Date Posted:   March 5, 2013
Authors: Kim JS, Jongnarangsin K, Latchamsetty R, et al.
Citation: Circ Arrhythm Electrophysiol 2013;Feb 26:[Epub ahead of print].

Study Question:

What is the relationship between international normalized ratio (INR) and the risk of thromboembolic and bleeding complications in patients undergoing radiofrequency catheter ablation (RFA) of atrial fibrillation (AF)?


In this retrospective analysis, RFA was performed in 1,133 consecutive patients (mean age, 61 ± 10 years) with paroxysmal (550) or persistent AF (583). Patients were grouped based on the INR on the day of RFA. A multivariate logistic regression analysis was performed to determine the relationship between INR and complications. From the regression analysis, a quadratic model was developed and applied for the binary outcomes of bleeding complications.
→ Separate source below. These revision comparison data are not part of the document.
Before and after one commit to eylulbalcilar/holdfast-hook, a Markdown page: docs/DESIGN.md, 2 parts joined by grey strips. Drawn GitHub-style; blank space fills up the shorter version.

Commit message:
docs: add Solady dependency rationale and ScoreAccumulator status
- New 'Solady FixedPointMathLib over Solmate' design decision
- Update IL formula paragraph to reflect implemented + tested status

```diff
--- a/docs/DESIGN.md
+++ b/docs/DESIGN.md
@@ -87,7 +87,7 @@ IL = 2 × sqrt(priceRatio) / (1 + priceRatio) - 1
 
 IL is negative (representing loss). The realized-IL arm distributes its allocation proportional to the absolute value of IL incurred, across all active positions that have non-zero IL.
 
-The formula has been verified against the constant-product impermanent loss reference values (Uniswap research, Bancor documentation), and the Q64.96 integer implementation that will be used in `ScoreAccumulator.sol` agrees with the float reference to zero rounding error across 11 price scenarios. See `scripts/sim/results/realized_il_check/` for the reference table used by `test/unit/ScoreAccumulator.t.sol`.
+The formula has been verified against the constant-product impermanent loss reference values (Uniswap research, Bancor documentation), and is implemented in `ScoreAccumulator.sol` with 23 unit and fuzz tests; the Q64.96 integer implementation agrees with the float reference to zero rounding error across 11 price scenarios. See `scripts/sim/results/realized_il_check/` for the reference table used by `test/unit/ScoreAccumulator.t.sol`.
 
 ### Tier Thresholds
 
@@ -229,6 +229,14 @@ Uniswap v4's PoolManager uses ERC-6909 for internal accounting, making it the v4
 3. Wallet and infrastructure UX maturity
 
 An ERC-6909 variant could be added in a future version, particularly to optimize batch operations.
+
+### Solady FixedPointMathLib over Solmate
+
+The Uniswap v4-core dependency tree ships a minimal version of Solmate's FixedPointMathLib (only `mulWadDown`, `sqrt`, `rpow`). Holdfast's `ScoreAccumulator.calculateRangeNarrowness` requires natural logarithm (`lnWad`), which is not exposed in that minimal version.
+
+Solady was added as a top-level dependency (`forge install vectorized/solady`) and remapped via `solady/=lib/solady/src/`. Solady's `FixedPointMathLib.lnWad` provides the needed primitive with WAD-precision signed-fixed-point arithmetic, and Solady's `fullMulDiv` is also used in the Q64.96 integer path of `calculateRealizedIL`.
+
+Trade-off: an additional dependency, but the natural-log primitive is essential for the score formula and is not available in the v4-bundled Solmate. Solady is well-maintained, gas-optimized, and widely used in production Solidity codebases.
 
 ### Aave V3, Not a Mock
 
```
There was a quadratic relationship between the INR and bleeding and vascular complications (p < 0.001). Complications were less prevalent when INR was ≥2.0 and ≤3.0 (5% [31/572]), than when INR was <2.0 (10% [49/485], p = 0.004) and >3.0 (12% [9/76], p = 0.03). The prevalence of pericardial tamponade (1%) was similar at all INRs. From the quadratic model, the optimal range of INR was calculated as 2.1-2.5. INRs <2.0 and >3.0 were associated with a >2-fold increase in complications, with a further steep rise beyond an INR >3.5. Concomitant clopidogrel use was associated with a significant increase in complications at all INRs (odds ratio, 3.1 ± 95% confidence interval, 1.4-7.4). Unfractionated heparin requirements to maintain a therapeutic activated clotting time (ACT) during RFA was reduced by 50% in patients with an INR >2.0.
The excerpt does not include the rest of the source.